Two Medical Error Reports-What We Can Learn From Them

Recently, my colleague Holly Haines blogged about a medical error report issued by the Department of Health and Human Services which suggested that only 14% of medical errors are actually reported. In this post, I hope to continue that discussion by reviewing the HHS report in light of a 2010 report concerning incidents of medical errors in Medicaid patients.
According to the Minneapolis Star Tribune, “The earlier report looked at a random sample of Medicare patient hospital stays in just one month, October 2008. It found that 13.5 percent of the patients were harmed seriously, sometimes fatally. Examples of adverse events include internal abdominal bleeding caused by anticoagulant medications, hospital-acquired infections and failure to prevent bed sores from progressing to severe. An equal number of the Medicare patients suffered temporary harm — including delirium and hallucinations from narcotic pain medications, diarrhea from antibiotics and bleeding and bruising at the site of an IV insertion. Reviewing physicians judged 44 percent of the incidents as “clearly preventable” or “likely preventable.” The cost of treating the adverse and temporary harm events, the report projected, was about $4.4 billion annually — and this involved only Medicare patients. Other studies have projected unacceptably high rates of medical errors among other populations of hospital patients.”

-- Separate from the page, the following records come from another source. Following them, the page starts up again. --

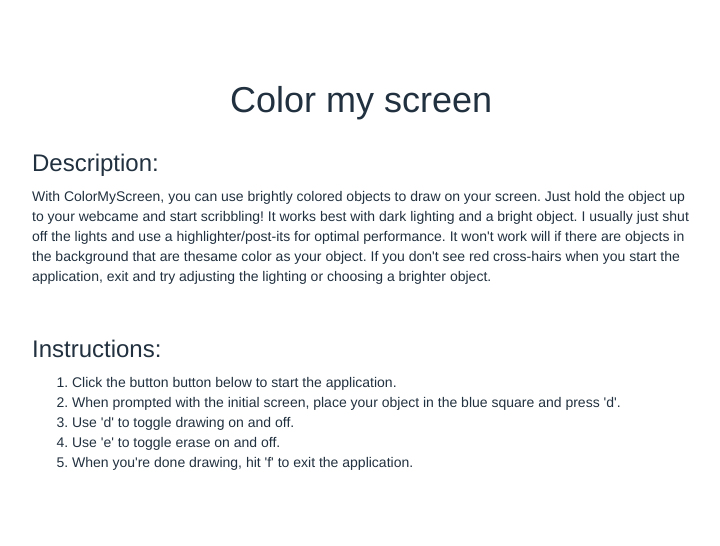
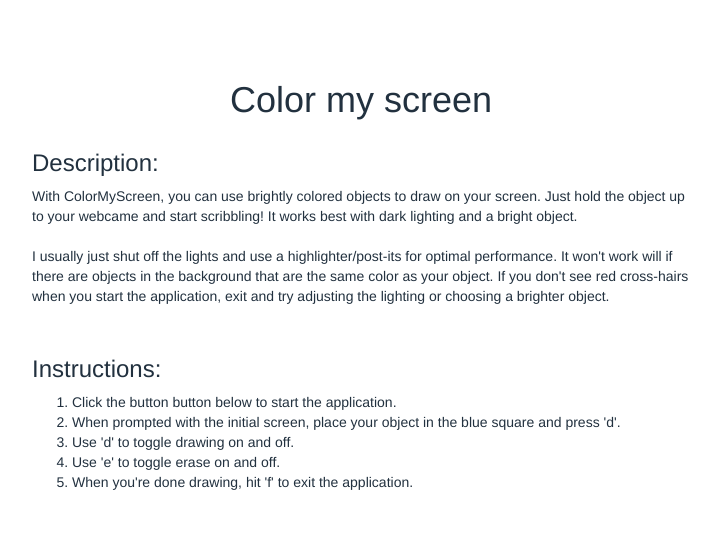
Before and after one commit to nathanshiaulam/handrawn, a Flask app: page / in a window 1280 px wide. Shown: the top 546 px of the page, without its empty margins (279-999 px from the left). Run offline with Flask 2, Linux system fonts and the light colour scheme; some libraries are stand-ins or nearby versions.

Commit message:
changed description

```diff
--- a/templates/index.html
+++ b/templates/index.html
@@ -15,9 +15,9 @@
 				<div class="guide">
 					<h3>Description:</h3>
 					<p>With ColorMyScreen, you can use brightly colored objects to draw on your screen. Just hold the object
-				       up to your webcame and start scribbling! It works best with dark lighting and a bright object.
+				       up to your webcame and start scribbling! It works best with dark lighting and a bright object. <br/ ><br/>
 				       I usually just shut off the lights and use a highlighter/post-its for optimal performance.
-				       It won't work will if there are objects in the background that are thesame color as your object.
+				       It won't work will if there are objects in the background that are the same color as your object.
 				       If you don't see red cross-hairs when you start the application, exit and try adjusting the lighting
 				       or choosing a brighter object.</p>
 				       <br/>
```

When taken together, the two reports reveal a disturbing persistence and prevalence in medical errors. Some of this may be attributable to a stubborn unwillingness on the part of hospital personnel to take steps to change the culture. It’s certainly true that the technology is available to help avoid preventable medical errors. Yet, the technology can’t overcome a human unwillingness to change attitudes about medical errors and their prevention.